At one point, the discussion turned to Luke 17 and the cleansing of the ten lepers. As you recall, ten were cleansed but only one—a Samaritan—returned to thank Jesus. Jesus tells the man, “Rise and go your way; your faith has made you well.”
Bill observed that the Greek word translated “made you well” in verse 19 is not the same word used for the lepers’ cleansing earlier in the passage. In verse 19, the word is a form ofσῴζω (rescue, save, heal) while in verses 14 and 17 καθαρίζω (make clean, purify, heal) is used. [My glosses here are from DBL Greek.]
Bill wanted to make a distinction here that the man’s faith was instrumental in his salvation, not his healing.
I hadn’t studied the passage in enough depth to have an opinion…but the cool thing is that Logos Bible Software makes it very easy to dig in and explore a question like this. A great place to begin is with the ESV English-Greek Reverse Interlinear of the New Testament.

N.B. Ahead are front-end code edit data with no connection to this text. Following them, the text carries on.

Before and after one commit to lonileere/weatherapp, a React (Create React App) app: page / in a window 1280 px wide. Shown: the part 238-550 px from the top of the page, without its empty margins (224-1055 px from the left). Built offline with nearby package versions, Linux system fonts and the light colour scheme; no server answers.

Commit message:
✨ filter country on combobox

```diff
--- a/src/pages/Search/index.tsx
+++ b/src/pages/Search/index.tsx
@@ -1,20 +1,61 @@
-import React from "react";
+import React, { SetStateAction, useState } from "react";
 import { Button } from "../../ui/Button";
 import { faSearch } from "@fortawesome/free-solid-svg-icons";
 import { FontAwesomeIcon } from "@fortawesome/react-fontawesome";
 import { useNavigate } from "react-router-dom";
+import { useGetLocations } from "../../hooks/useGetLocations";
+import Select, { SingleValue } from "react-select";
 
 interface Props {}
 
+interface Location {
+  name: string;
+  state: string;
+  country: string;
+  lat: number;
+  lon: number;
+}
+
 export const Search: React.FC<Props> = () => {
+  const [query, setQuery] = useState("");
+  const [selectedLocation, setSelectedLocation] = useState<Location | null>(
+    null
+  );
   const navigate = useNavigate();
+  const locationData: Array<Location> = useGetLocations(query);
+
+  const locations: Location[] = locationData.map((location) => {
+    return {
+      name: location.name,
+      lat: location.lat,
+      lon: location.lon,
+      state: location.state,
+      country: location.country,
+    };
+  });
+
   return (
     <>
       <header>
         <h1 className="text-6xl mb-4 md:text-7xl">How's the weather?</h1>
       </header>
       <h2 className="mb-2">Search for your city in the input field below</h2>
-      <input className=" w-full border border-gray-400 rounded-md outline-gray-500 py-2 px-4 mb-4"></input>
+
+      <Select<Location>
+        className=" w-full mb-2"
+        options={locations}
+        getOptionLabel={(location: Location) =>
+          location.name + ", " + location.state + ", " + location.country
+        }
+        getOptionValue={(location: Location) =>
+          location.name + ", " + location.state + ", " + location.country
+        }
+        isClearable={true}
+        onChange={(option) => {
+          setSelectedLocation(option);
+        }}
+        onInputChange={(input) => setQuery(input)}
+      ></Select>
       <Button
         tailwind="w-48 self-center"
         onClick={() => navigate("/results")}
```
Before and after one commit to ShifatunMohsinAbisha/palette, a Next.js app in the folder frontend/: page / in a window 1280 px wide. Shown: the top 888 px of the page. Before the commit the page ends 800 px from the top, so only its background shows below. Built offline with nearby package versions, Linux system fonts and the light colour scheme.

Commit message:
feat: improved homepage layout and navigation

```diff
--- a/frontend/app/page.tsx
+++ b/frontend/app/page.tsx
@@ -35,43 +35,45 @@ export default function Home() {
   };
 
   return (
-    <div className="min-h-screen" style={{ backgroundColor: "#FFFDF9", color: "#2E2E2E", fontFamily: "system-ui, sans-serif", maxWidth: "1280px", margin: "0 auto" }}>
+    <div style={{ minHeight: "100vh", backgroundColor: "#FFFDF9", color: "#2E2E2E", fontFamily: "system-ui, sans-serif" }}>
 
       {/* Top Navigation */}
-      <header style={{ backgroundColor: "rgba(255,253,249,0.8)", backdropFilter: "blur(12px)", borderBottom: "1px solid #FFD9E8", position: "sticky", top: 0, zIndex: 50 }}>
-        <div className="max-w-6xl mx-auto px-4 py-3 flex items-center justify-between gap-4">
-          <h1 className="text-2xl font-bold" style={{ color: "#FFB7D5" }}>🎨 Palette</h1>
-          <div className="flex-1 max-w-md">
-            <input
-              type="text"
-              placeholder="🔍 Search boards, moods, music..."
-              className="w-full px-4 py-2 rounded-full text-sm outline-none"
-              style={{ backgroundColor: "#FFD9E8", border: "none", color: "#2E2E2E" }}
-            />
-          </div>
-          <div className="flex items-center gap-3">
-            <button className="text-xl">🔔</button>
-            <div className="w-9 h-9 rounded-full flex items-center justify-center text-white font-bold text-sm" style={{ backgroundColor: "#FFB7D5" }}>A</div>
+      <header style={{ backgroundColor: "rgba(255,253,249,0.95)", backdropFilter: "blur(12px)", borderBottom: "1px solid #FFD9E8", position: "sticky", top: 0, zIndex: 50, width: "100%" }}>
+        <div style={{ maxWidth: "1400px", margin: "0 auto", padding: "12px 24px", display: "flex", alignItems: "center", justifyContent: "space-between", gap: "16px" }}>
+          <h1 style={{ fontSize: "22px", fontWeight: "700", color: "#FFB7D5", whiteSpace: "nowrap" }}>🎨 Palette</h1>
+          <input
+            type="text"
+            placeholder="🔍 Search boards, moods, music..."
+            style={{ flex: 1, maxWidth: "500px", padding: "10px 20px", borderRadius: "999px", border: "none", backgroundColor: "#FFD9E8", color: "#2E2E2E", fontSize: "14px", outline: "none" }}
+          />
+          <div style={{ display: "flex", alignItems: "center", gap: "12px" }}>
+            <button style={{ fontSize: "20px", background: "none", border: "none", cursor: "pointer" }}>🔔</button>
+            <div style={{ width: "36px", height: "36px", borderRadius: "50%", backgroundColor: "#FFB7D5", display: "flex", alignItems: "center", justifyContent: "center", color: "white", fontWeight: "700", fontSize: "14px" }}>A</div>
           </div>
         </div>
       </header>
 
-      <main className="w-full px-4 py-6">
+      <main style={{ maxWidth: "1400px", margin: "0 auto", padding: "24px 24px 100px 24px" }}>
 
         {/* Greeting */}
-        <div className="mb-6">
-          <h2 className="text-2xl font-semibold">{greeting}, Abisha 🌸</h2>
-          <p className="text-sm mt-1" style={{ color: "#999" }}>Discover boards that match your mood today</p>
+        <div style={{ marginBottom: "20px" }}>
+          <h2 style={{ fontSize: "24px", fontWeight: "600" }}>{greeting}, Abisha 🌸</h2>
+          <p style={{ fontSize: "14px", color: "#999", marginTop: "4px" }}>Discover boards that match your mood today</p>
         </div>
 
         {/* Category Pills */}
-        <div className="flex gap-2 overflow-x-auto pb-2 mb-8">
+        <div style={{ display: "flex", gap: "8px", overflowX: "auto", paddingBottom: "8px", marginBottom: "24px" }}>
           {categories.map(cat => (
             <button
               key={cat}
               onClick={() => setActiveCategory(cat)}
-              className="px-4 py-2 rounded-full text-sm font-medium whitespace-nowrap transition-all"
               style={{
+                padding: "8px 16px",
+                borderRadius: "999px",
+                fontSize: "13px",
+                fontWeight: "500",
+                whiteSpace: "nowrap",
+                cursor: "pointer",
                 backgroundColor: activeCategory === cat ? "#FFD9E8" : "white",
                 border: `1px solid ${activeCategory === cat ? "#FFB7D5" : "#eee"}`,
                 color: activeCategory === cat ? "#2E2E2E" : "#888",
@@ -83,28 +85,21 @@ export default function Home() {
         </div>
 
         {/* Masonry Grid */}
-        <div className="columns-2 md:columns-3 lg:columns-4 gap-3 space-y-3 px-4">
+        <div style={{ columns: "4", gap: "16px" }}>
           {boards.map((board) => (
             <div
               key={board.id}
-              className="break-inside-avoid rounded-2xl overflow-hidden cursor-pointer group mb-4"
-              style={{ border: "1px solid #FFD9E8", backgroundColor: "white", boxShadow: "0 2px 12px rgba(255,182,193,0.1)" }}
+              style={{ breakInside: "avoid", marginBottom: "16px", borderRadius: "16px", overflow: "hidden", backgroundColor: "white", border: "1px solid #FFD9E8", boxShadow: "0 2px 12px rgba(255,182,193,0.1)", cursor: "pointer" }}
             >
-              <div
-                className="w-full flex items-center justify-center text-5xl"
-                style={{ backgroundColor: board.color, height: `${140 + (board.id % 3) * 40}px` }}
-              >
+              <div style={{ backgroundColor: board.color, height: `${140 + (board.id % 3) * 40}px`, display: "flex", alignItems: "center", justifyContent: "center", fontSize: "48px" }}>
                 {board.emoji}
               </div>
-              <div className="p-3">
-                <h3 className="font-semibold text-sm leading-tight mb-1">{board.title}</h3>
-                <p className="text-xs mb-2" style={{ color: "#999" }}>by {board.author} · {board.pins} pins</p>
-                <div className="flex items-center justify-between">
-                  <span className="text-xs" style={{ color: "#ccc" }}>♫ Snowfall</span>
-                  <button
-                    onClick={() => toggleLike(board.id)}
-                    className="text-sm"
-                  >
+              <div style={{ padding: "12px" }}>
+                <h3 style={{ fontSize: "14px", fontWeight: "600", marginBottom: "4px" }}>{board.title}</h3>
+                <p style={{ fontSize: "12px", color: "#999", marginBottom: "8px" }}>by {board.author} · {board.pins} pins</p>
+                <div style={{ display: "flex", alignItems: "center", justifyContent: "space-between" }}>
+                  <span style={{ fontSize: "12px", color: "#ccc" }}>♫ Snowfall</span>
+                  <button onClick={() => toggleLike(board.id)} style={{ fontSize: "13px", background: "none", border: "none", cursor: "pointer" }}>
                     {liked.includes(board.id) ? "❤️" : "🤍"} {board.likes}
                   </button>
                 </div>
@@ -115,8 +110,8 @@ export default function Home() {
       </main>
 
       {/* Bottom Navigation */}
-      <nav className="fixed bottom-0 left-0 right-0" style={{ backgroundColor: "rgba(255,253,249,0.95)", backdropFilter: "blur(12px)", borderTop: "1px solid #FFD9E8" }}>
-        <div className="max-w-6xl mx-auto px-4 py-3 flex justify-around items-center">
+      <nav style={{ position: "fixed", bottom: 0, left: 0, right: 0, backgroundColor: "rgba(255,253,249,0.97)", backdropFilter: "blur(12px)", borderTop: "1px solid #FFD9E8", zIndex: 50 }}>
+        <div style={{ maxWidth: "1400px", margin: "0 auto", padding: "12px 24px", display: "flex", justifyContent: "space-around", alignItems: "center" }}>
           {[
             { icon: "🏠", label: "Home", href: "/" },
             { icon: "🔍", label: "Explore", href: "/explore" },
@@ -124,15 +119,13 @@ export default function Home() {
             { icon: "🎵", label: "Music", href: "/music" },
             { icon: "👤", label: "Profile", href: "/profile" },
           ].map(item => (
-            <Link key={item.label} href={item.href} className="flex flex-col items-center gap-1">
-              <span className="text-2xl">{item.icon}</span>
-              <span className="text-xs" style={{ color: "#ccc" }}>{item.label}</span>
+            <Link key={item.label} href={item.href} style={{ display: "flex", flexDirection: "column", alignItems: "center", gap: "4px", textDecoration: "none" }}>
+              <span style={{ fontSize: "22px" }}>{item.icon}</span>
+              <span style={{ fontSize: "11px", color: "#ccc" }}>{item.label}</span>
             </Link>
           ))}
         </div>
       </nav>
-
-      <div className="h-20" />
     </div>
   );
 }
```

A quick glance shows me that there are actually three different Greek words used in this passage to describe what happened to the lepers. In verse 15, Luke writes that the Samaritan sees that he is healed (ἰάομαι).
To give myself some visual markers, I grabbed the highlighter tool from the main Logos toolbar and applied a different color for each of the three words I was interested in studying (click the image above for a closer look).
From here it was mere child’s play to execute the mechanics of word study and dig into these three words. I don’t have an answer yet (and I’m holding off on looking at commentaries until I get a little further into the study) but if you are inspired to check it out for yourself here are a couple of pointers:
- To very quickly find out how the ESV translates each of these words across the New Testament, use either Speed Search or Englishman’s Concordance (both available from the right-click menu).
- If you use Speed Search, you want to right-click a word and choose Selected Text | Lemma | Speed Search This Resource. (Use lemma instead of manuscript form because we want to find all instances of the word in the NT, not only instances that share the form of the word as it appears here in this passage.)
- Bible Word Study report gives you visualizations that make it easy to see translation frequencies at a glance. Because of the syntactically tagged resources in Logos 3, it also shows syntactical patterns. For example, your faith is the most common subject of clauses where σῴζω (rescue, save, heal) is the verb.